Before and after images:
-=-=-=-=-

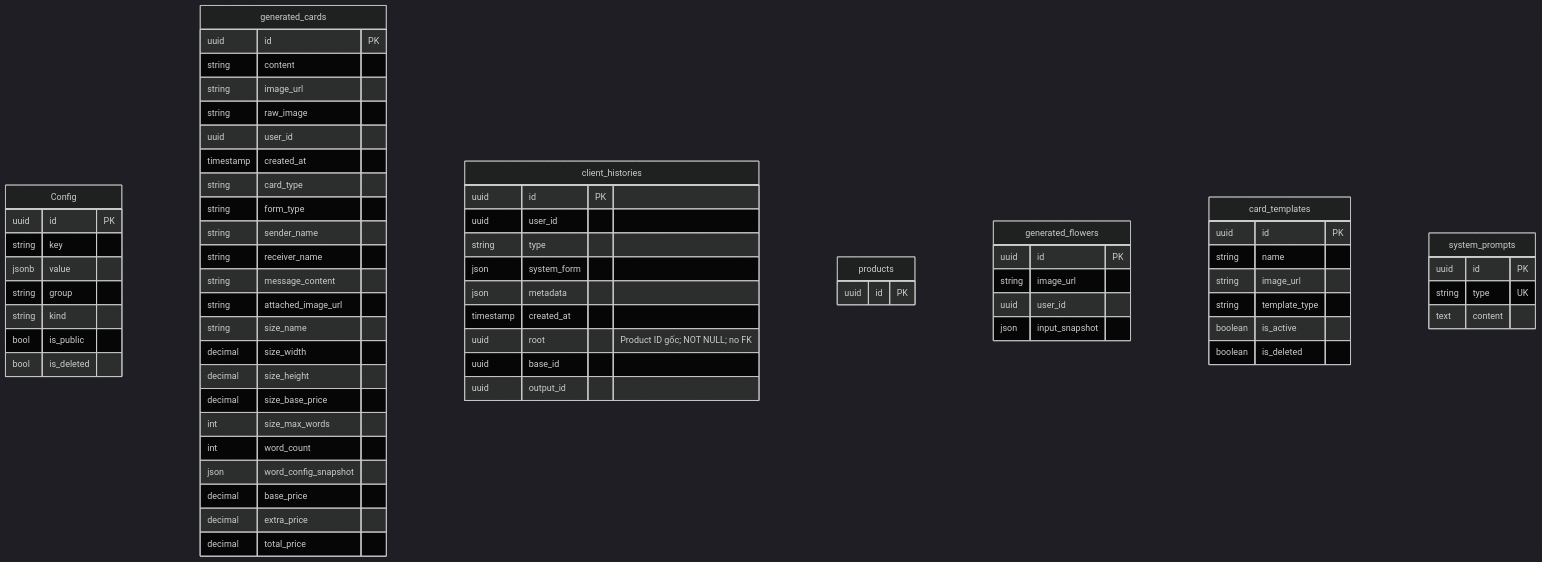
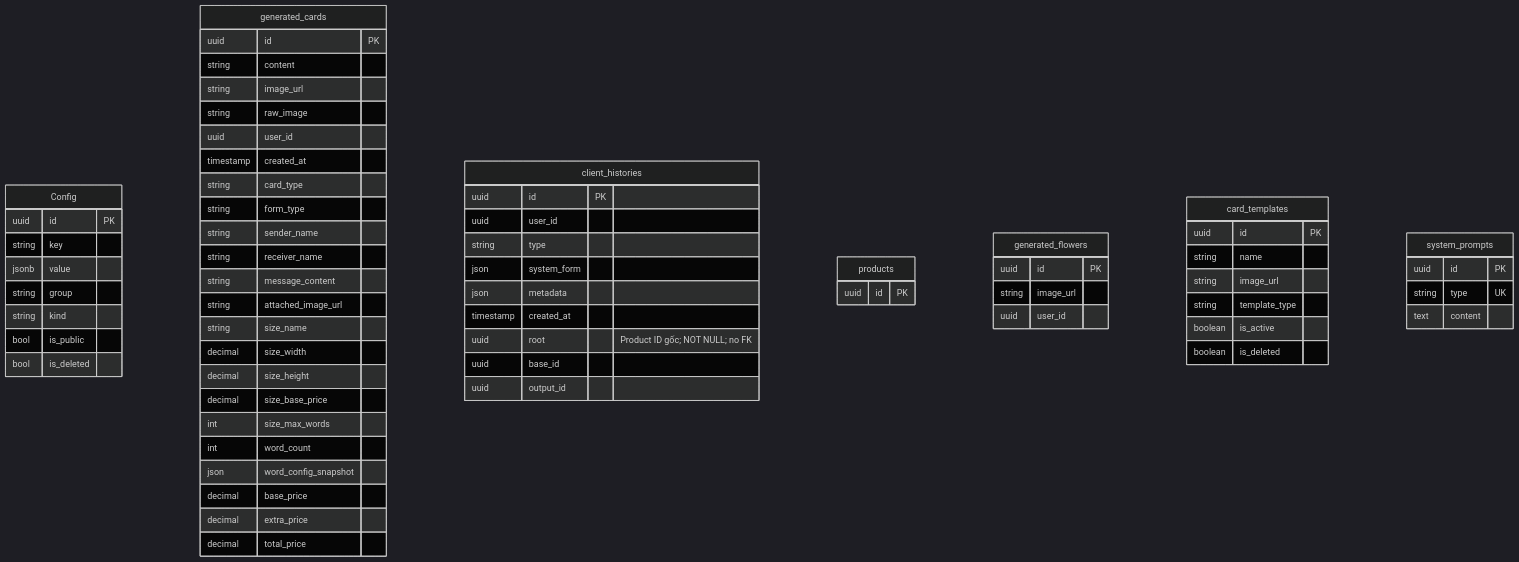
The fourth of 4 diagrams in HoaTheoMua.Repository/docs/tdd/TDD-006/TDD-006-tao-thiep-thiet-ke-ai.md (TaskCoper/hoatheomua-be), drawn with Mermaid (dark theme) before and after one commit. The commit also changed 214 other files, not shown here.

````diff
--- a/HoaTheoMua.Repository/docs/tdd/TDD-006/TDD-006-tao-thiep-thiet-ke-ai.md
+++ b/HoaTheoMua.Repository/docs/tdd/TDD-006/TDD-006-tao-thiep-thiet-ke-ai.md
@@ -159,69 +159,68 @@
 ```mermaid
 erDiagram
     Config {
         uuid id PK
         string key
         jsonb value
         string group
         string kind
         bool is_public
         bool is_deleted
     }
     generated_cards {
         uuid id PK
         string content
         string image_url
         string raw_image
         uuid user_id
         timestamp created_at
         string card_type
         string form_type
         string sender_name
         string receiver_name
         string message_content
         string attached_image_url
         string size_name
         decimal size_width
         decimal size_height
         decimal size_base_price
         int size_max_words
         int word_count
         json word_config_snapshot
         decimal base_price
         decimal extra_price
         decimal total_price
     }
     client_histories {
         uuid id PK
         uuid user_id
         string type
         json system_form
         json metadata
         timestamp created_at
         uuid root "Product ID gốc; NOT NULL; no FK"
         uuid base_id
         uuid output_id
     }
     products {
         uuid id PK
     }
     generated_flowers {
         uuid id PK
         string image_url
         uuid user_id
-        json input_snapshot
     }
     card_templates {
         uuid id PK
         string name
         string image_url
         string template_type
         boolean is_active
         boolean is_deleted
     }
     system_prompts {
         uuid id PK
         string type UK
         text content
     }
 ```
````
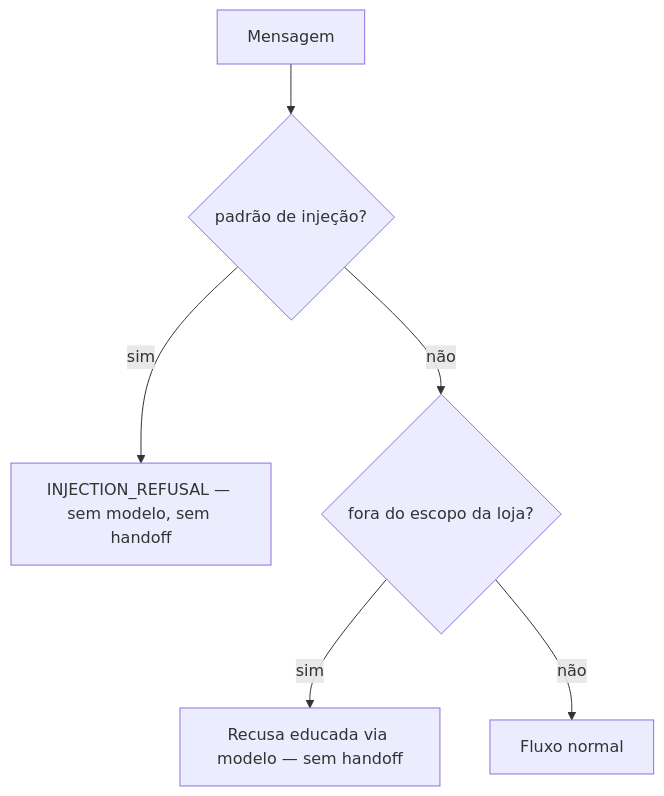
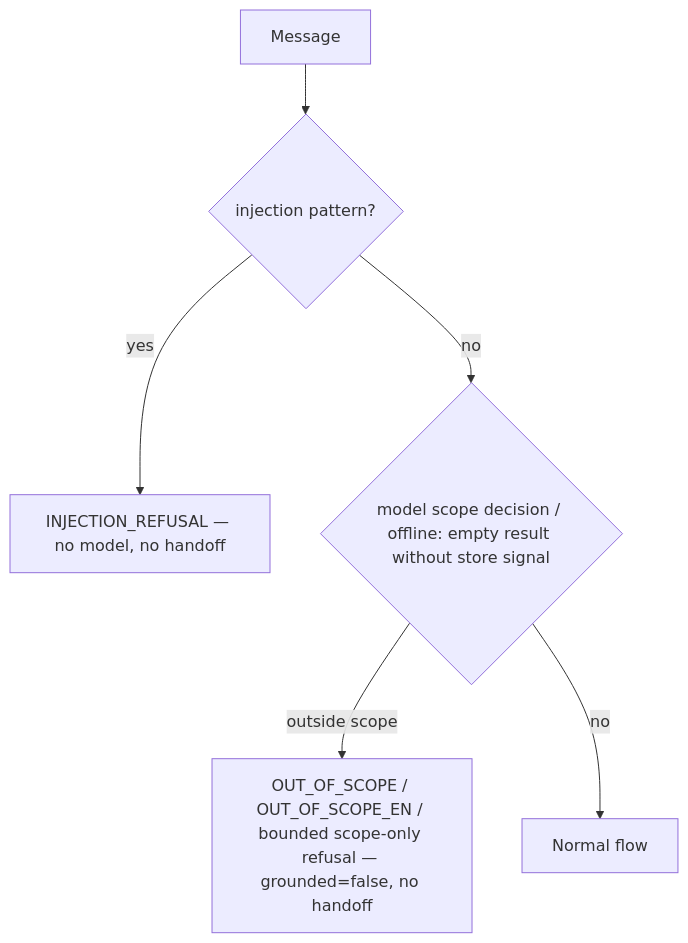
One commit to antonioreal97/Artefact_case changed the seventh of 9 diagrams in docs/customer-service-flows.md. Above: the diagram before and after it, drawn with Mermaid. The commit also changed other lines of this file and 47 other files, not shown here.

Commit message:
English delivery: out-of-scope refusal without handoff, English-customer fixes (commerce-privacy-v9), docs translated to English, bilingual demo conversations

````diff
--- a/docs/customer-service-flows.md
+++ b/docs/customer-service-flows.md
@@ -221,8 +225,8 @@
 ```mermaid
 flowchart TD
-  msg["Mensagem"] --> inj{"padrão de injeção?"}
-  inj -->|"sim"| refuse["INJECTION_REFUSAL — sem modelo, sem handoff"]
-  inj -->|"não"| scope{"fora do escopo da loja?"}
-  scope -->|"sim"| polite["Recusa educada via modelo — sem handoff"]
-  scope -->|"não"| normal["Fluxo normal"]
+  msg["Message"] --> inj{"injection pattern?"}
+  inj -->|"yes"| refuse["INJECTION_REFUSAL — no model, no handoff"]
+  inj -->|"no"| scope{"model scope decision / offline: empty result without store signal"}
+  scope -->|"outside scope"| polite["OUT_OF_SCOPE / OUT_OF_SCOPE_EN / bounded scope-only refusal — grounded=false, no handoff"]
+  scope -->|"no"| normal["Normal flow"]
 ```
````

-=-=-=-=-

TASK ITEM: What's needed is every line above, retyped exactly and free of pictures.

REPLY TO THE TASK:
The fourth of 4 diagrams in HoaTheoMua.Repository/docs/tdd/TDD-006/TDD-006-tao-thiep-thiet-ke-ai.md (TaskCoper/hoatheomua-be), drawn with Mermaid (dark theme) before and after one commit. The commit also changed 214 other files, not shown here.

````diff
--- a/HoaTheoMua.Repository/docs/tdd/TDD-006/TDD-006-tao-thiep-thiet-ke-ai.md
+++ b/HoaTheoMua.Repository/docs/tdd/TDD-006/TDD-006-tao-thiep-thiet-ke-ai.md
@@ -159,69 +159,68 @@
 ```mermaid
 erDiagram
     Config {
         uuid id PK
         string key
         jsonb value
         string group
         string kind
         bool is_public
         bool is_deleted
     }
     generated_cards {
         uuid id PK
         string content
         string image_url
         string raw_image
         uuid user_id
         timestamp created_at
         string card_type
         string form_type
         string sender_name
         string receiver_name
         string message_content
         string attached_image_url
         string size_name
         decimal size_width
         decimal size_height
         decimal size_base_price
         int size_max_words
         int word_count
         json word_config_snapshot
         decimal base_price
         decimal extra_price
         decimal total_price
     }
     client_histories {
         uuid id PK
         uuid user_id
         string type
         json system_form
         json metadata
         timestamp created_at
         uuid root "Product ID gốc; NOT NULL; no FK"
         uuid base_id
         uuid output_id
     }
     products {
         uuid id PK
     }
     generated_flowers {
         uuid id PK
         string image_url
         uuid user_id
-        json input_snapshot
     }
     card_templates {
         uuid id PK
         string name
         string image_url
         string template_type
         boolean is_active
         boolean is_deleted
     }
     system_prompts {
         uuid id PK
         string type UK
         text content
     }
 ```
````
One commit to antonioreal97/Artefact_case changed the seventh of 9 diagrams in docs/customer-service-flows.md. Above: the diagram before and after it, drawn with Mermaid. The commit also changed other lines of this file and 47 other files, not shown here.

Commit message:
English delivery: out-of-scope refusal without handoff, English-customer fixes (commerce-privacy-v9), docs translated to English, bilingual demo conversations

````diff
--- a/docs/customer-service-flows.md
+++ b/docs/customer-service-flows.md
@@ -221,8 +225,8 @@
 ```mermaid
 flowchart TD
-  msg["Mensagem"] --> inj{"padrão de injeção?"}
-  inj -->|"sim"| refuse["INJECTION_REFUSAL — sem modelo, sem handoff"]
-  inj -->|"não"| scope{"fora do escopo da loja?"}
-  scope -->|"sim"| polite["Recusa educada via modelo — sem handoff"]
-  scope -->|"não"| normal["Fluxo normal"]
+  msg["Message"] --> inj{"injection pattern?"}
+  inj -->|"yes"| refuse["INJECTION_REFUSAL — no model, no handoff"]
+  inj -->|"no"| scope{"model scope decision / offline: empty result without store signal"}
+  scope -->|"outside scope"| polite["OUT_OF_SCOPE / OUT_OF_SCOPE_EN / bounded scope-only refusal — grounded=false, no handoff"]
+  scope -->|"no"| normal["Normal flow"]
 ```
````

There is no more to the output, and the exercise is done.